* **WORK INSTRUCTION**
Throughout the entries below, report every line where "files" is found.

──────── ENTRIES SUPPLIED ────────

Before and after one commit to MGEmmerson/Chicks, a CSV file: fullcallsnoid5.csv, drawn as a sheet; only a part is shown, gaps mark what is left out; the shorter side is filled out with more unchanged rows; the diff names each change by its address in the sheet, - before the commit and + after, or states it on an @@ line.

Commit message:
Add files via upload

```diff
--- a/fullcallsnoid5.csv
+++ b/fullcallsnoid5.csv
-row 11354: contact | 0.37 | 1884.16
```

────────
──────── ENTRIES SUPPLIED ────────

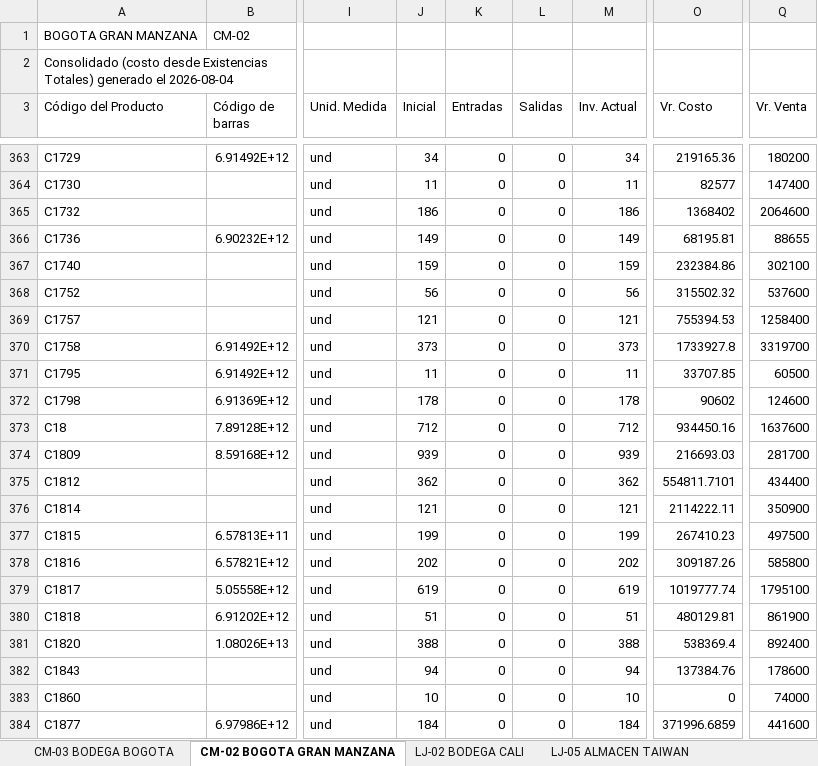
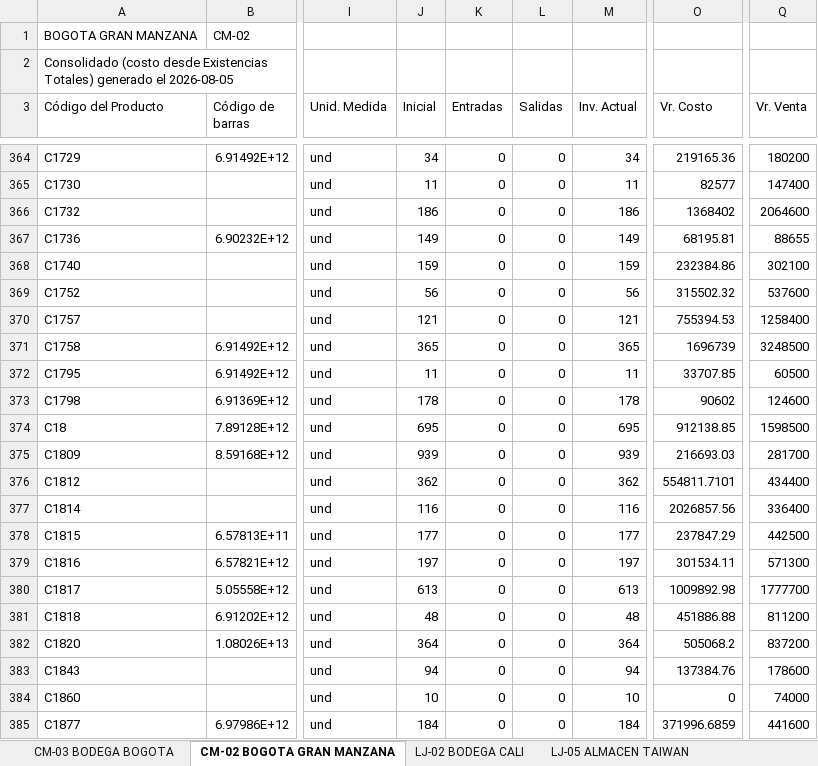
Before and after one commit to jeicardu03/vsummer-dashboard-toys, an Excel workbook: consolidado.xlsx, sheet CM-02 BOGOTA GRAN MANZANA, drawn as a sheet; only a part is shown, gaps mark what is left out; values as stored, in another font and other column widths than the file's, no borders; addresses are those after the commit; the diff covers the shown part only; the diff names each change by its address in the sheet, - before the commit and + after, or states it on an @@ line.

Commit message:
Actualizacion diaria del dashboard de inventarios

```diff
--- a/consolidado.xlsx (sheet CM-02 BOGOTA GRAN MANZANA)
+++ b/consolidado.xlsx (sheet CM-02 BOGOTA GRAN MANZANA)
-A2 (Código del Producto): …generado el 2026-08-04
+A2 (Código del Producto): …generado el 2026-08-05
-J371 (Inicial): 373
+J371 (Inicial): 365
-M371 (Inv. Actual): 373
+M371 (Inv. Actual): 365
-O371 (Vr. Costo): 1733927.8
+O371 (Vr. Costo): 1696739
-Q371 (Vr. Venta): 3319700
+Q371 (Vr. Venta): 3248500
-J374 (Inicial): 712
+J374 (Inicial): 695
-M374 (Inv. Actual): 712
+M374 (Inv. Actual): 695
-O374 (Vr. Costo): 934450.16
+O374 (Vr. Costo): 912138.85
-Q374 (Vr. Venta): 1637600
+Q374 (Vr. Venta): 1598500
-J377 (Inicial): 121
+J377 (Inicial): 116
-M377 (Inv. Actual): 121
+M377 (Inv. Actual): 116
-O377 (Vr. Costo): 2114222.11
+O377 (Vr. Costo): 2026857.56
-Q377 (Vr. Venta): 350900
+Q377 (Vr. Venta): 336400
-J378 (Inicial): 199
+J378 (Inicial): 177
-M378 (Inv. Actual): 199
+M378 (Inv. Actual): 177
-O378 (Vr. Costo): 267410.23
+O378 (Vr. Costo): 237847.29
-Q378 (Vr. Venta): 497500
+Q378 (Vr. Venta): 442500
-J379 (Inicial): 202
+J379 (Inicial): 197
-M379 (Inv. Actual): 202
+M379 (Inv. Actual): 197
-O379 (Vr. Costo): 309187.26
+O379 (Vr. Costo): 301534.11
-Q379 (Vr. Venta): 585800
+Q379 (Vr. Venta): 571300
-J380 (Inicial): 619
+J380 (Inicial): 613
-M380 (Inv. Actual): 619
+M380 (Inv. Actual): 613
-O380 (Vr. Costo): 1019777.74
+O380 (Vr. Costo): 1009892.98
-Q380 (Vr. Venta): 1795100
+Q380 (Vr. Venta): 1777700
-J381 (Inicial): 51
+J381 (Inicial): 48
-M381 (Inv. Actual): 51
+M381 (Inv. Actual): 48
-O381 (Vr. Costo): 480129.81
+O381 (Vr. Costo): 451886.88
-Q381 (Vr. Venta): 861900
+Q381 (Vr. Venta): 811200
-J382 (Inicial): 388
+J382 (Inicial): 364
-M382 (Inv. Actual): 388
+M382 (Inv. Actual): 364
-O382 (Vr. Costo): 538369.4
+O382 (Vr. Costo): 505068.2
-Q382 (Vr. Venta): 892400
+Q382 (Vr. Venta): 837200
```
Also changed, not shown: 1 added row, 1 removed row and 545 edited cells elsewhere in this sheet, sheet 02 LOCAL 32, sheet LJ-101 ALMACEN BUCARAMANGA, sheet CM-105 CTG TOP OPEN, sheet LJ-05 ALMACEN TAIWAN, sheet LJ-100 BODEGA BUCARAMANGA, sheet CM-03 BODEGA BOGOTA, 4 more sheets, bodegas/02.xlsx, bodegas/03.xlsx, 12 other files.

────────

* **EXERCISE ANSWER**
Add files via upload
Also changed, not shown: 1 added row, 1 removed row and 545 edited cells elsewhere in this sheet, sheet 02 LOCAL 32, sheet LJ-101 ALMACEN BUCARAMANGA, sheet CM-105 CTG TOP OPEN, sheet LJ-05 ALMACEN TAIWAN, sheet LJ-100 BODEGA BUCARAMANGA, sheet CM-03 BODEGA BOGOTA, 4 more sheets, bodegas/02.xlsx, bodegas/03.xlsx, 12 other files.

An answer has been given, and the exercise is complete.